EXERCISE GOAL - The records below are to be duplicated character for character.

*** Opening of TASK INPUTS ***

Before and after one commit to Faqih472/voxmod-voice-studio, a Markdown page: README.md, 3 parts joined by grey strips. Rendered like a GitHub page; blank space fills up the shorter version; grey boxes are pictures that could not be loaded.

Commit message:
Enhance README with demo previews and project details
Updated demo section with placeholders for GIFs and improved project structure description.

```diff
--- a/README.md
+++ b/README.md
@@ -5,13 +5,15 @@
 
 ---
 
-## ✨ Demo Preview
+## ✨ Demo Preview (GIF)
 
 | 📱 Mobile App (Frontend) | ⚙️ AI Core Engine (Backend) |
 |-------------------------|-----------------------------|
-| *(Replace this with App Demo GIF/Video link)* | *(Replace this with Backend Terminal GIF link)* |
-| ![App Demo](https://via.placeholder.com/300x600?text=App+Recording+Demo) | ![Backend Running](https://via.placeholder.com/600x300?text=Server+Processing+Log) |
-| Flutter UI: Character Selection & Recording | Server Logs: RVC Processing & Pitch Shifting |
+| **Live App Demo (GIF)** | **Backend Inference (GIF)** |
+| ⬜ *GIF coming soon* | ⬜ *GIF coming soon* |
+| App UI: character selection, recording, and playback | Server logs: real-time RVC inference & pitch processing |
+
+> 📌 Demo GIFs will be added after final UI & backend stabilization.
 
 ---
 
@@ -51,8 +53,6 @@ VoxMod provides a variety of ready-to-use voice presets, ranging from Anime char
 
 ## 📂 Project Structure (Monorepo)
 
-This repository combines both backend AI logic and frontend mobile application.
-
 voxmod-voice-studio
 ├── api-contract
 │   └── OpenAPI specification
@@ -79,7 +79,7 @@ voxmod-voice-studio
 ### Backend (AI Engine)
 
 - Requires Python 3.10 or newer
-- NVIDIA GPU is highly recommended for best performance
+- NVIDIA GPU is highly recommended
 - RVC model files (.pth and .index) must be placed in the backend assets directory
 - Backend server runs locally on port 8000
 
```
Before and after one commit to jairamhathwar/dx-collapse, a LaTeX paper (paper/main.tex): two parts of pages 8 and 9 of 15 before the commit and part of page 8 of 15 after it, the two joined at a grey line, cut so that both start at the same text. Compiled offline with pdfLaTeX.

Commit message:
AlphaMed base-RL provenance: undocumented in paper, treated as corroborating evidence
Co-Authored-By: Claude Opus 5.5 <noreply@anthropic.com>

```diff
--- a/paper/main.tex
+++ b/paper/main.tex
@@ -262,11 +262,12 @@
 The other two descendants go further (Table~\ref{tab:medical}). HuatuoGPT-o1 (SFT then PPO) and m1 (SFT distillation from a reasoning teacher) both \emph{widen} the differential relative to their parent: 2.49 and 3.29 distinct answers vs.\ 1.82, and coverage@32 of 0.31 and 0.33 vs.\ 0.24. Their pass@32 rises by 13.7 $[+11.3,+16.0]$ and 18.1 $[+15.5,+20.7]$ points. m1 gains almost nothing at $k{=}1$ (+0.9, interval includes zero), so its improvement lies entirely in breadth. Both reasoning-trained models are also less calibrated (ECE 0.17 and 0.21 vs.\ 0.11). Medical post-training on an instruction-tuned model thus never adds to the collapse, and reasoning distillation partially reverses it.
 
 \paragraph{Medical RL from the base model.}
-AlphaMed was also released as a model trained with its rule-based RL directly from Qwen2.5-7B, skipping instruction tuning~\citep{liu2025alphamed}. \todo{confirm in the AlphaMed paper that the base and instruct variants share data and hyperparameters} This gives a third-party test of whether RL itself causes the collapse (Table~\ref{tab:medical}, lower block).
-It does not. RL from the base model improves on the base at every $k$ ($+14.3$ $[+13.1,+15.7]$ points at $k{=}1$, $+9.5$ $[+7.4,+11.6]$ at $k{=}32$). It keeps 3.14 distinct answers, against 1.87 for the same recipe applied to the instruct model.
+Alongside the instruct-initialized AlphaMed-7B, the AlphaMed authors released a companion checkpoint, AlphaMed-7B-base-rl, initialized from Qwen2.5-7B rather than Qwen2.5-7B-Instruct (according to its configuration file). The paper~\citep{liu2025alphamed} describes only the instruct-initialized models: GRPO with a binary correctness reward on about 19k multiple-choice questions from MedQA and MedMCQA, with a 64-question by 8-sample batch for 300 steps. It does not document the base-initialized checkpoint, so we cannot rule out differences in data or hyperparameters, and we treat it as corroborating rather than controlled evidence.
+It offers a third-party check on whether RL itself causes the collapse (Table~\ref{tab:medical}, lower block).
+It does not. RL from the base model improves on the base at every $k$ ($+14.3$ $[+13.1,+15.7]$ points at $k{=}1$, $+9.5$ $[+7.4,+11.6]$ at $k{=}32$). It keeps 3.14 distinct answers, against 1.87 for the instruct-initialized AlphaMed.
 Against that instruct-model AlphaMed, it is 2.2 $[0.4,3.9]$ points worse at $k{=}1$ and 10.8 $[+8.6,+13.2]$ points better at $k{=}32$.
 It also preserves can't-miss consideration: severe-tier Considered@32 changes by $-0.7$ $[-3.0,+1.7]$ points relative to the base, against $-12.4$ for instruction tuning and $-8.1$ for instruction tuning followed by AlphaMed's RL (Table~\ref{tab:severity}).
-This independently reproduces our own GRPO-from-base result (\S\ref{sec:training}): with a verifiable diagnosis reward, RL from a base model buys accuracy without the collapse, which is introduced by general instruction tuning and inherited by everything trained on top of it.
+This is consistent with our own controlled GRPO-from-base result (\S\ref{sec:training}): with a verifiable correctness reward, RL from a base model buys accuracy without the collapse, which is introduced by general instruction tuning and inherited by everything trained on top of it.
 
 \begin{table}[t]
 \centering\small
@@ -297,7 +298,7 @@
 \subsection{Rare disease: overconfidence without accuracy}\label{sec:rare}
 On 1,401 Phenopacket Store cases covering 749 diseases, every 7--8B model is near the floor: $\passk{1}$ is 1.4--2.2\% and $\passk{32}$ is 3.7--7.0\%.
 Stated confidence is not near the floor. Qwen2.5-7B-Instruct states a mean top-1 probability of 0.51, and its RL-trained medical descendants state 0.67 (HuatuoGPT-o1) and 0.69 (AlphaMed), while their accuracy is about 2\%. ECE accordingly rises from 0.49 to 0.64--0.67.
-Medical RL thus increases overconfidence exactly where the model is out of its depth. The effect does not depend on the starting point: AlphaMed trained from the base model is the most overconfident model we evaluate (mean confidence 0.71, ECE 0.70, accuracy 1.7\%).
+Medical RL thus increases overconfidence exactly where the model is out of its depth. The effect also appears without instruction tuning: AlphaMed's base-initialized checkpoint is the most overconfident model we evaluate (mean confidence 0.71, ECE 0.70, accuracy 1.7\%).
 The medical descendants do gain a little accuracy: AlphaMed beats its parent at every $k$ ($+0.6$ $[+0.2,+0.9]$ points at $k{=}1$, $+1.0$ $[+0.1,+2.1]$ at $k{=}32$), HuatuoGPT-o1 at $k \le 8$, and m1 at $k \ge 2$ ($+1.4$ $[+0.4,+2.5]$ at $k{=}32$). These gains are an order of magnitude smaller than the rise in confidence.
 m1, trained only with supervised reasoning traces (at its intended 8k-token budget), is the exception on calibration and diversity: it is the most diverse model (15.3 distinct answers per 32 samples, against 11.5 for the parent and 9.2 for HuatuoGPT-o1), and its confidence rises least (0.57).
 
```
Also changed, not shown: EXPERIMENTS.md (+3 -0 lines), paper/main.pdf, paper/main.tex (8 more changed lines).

*** Close of TASK INPUTS ***

WRITTEN SOLUTION -
Before and after one commit to Faqih472/voxmod-voice-studio, a Markdown page: README.md, 3 parts joined by grey strips. Rendered like a GitHub page; blank space fills up the shorter version; grey boxes are pictures that could not be loaded.

Commit message:
Enhance README with demo previews and project details
Updated demo section with placeholders for GIFs and improved project structure description.

```diff
--- a/README.md
+++ b/README.md
@@ -5,13 +5,15 @@
 
 ---
 
-## ✨ Demo Preview
+## ✨ Demo Preview (GIF)
 
 | 📱 Mobile App (Frontend) | ⚙️ AI Core Engine (Backend) |
 |-------------------------|-----------------------------|
-| *(Replace this with App Demo GIF/Video link)* | *(Replace this with Backend Terminal GIF link)* |
-| ![App Demo](https://via.placeholder.com/300x600?text=App+Recording+Demo) | ![Backend Running](https://via.placeholder.com/600x300?text=Server+Processing+Log) |
-| Flutter UI: Character Selection & Recording | Server Logs: RVC Processing & Pitch Shifting |
+| **Live App Demo (GIF)** | **Backend Inference (GIF)** |
+| ⬜ *GIF coming soon* | ⬜ *GIF coming soon* |
+| App UI: character selection, recording, and playback | Server logs: real-time RVC inference & pitch processing |
+
+> 📌 Demo GIFs will be added after final UI & backend stabilization.
 
 ---
 
@@ -51,8 +53,6 @@ VoxMod provides a variety of ready-to-use voice presets, ranging from Anime char
 
 ## 📂 Project Structure (Monorepo)
 
-This repository combines both backend AI logic and frontend mobile application.
-
 voxmod-voice-studio
 ├── api-contract
 │   └── OpenAPI specification
@@ -79,7 +79,7 @@ voxmod-voice-studio
 ### Backend (AI Engine)
 
 - Requires Python 3.10 or newer
-- NVIDIA GPU is highly recommended for best performance
+- NVIDIA GPU is highly recommended
 - RVC model files (.pth and .index) must be placed in the backend assets directory
 - Backend server runs locally on port 8000
 
```
Before and after one commit to jairamhathwar/dx-collapse, a LaTeX paper (paper/main.tex): two parts of pages 8 and 9 of 15 before the commit and part of page 8 of 15 after it, the two joined at a grey line, cut so that both start at the same text. Compiled offline with pdfLaTeX.

Commit message:
AlphaMed base-RL provenance: undocumented in paper, treated as corroborating evidence
Co-Authored-By: Claude Opus 5.5 <noreply@anthropic.com>

```diff
--- a/paper/main.tex
+++ b/paper/main.tex
@@ -262,11 +262,12 @@
 The other two descendants go further (Table~\ref{tab:medical}). HuatuoGPT-o1 (SFT then PPO) and m1 (SFT distillation from a reasoning teacher) both \emph{widen} the differential relative to their parent: 2.49 and 3.29 distinct answers vs.\ 1.82, and coverage@32 of 0.31 and 0.33 vs.\ 0.24. Their pass@32 rises by 13.7 $[+11.3,+16.0]$ and 18.1 $[+15.5,+20.7]$ points. m1 gains almost nothing at $k{=}1$ (+0.9, interval includes zero), so its improvement lies entirely in breadth. Both reasoning-trained models are also less calibrated (ECE 0.17 and 0.21 vs.\ 0.11). Medical post-training on an instruction-tuned model thus never adds to the collapse, and reasoning distillation partially reverses it.
 
 \paragraph{Medical RL from the base model.}
-AlphaMed was also released as a model trained with its rule-based RL directly from Qwen2.5-7B, skipping instruction tuning~\citep{liu2025alphamed}. \todo{confirm in the AlphaMed paper that the base and instruct variants share data and hyperparameters} This gives a third-party test of whether RL itself causes the collapse (Table~\ref{tab:medical}, lower block).
-It does not. RL from the base model improves on the base at every $k$ ($+14.3$ $[+13.1,+15.7]$ points at $k{=}1$, $+9.5$ $[+7.4,+11.6]$ at $k{=}32$). It keeps 3.14 distinct answers, against 1.87 for the same recipe applied to the instruct model.
+Alongside the instruct-initialized AlphaMed-7B, the AlphaMed authors released a companion checkpoint, AlphaMed-7B-base-rl, initialized from Qwen2.5-7B rather than Qwen2.5-7B-Instruct (according to its configuration file). The paper~\citep{liu2025alphamed} describes only the instruct-initialized models: GRPO with a binary correctness reward on about 19k multiple-choice questions from MedQA and MedMCQA, with a 64-question by 8-sample batch for 300 steps. It does not document the base-initialized checkpoint, so we cannot rule out differences in data or hyperparameters, and we treat it as corroborating rather than controlled evidence.
+It offers a third-party check on whether RL itself causes the collapse (Table~\ref{tab:medical}, lower block).
+It does not. RL from the base model improves on the base at every $k$ ($+14.3$ $[+13.1,+15.7]$ points at $k{=}1$, $+9.5$ $[+7.4,+11.6]$ at $k{=}32$). It keeps 3.14 distinct answers, against 1.87 for the instruct-initialized AlphaMed.
 Against that instruct-model AlphaMed, it is 2.2 $[0.4,3.9]$ points worse at $k{=}1$ and 10.8 $[+8.6,+13.2]$ points better at $k{=}32$.
 It also preserves can't-miss consideration: severe-tier Considered@32 changes by $-0.7$ $[-3.0,+1.7]$ points relative to the base, against $-12.4$ for instruction tuning and $-8.1$ for instruction tuning followed by AlphaMed's RL (Table~\ref{tab:severity}).
-This independently reproduces our own GRPO-from-base result (\S\ref{sec:training}): with a verifiable diagnosis reward, RL from a base model buys accuracy without the collapse, which is introduced by general instruction tuning and inherited by everything trained on top of it.
+This is consistent with our own controlled GRPO-from-base result (\S\ref{sec:training}): with a verifiable correctness reward, RL from a base model buys accuracy without the collapse, which is introduced by general instruction tuning and inherited by everything trained on top of it.
 
 \begin{table}[t]
 \centering\small
@@ -297,7 +298,7 @@
 \subsection{Rare disease: overconfidence without accuracy}\label{sec:rare}
 On 1,401 Phenopacket Store cases covering 749 diseases, every 7--8B model is near the floor: $\passk{1}$ is 1.4--2.2\% and $\passk{32}$ is 3.7--7.0\%.
 Stated confidence is not near the floor. Qwen2.5-7B-Instruct states a mean top-1 probability of 0.51, and its RL-trained medical descendants state 0.67 (HuatuoGPT-o1) and 0.69 (AlphaMed), while their accuracy is about 2\%. ECE accordingly rises from 0.49 to 0.64--0.67.
-Medical RL thus increases overconfidence exactly where the model is out of its depth. The effect does not depend on the starting point: AlphaMed trained from the base model is the most overconfident model we evaluate (mean confidence 0.71, ECE 0.70, accuracy 1.7\%).
+Medical RL thus increases overconfidence exactly where the model is out of its depth. The effect also appears without instruction tuning: AlphaMed's base-initialized checkpoint is the most overconfident model we evaluate (mean confidence 0.71, ECE 0.70, accuracy 1.7\%).
 The medical descendants do gain a little accuracy: AlphaMed beats its parent at every $k$ ($+0.6$ $[+0.2,+0.9]$ points at $k{=}1$, $+1.0$ $[+0.1,+2.1]$ at $k{=}32$), HuatuoGPT-o1 at $k \le 8$, and m1 at $k \ge 2$ ($+1.4$ $[+0.4,+2.5]$ at $k{=}32$). These gains are an order of magnitude smaller than the rise in confidence.
 m1, trained only with supervised reasoning traces (at its intended 8k-token budget), is the exception on calibration and diversity: it is the most diverse model (15.3 distinct answers per 32 samples, against 11.5 for the parent and 9.2 for HuatuoGPT-o1), and its confidence rises least (0.57).
 
```
Also changed, not shown: EXPERIMENTS.md (+3 -0 lines), paper/main.pdf, paper/main.tex (8 more changed lines).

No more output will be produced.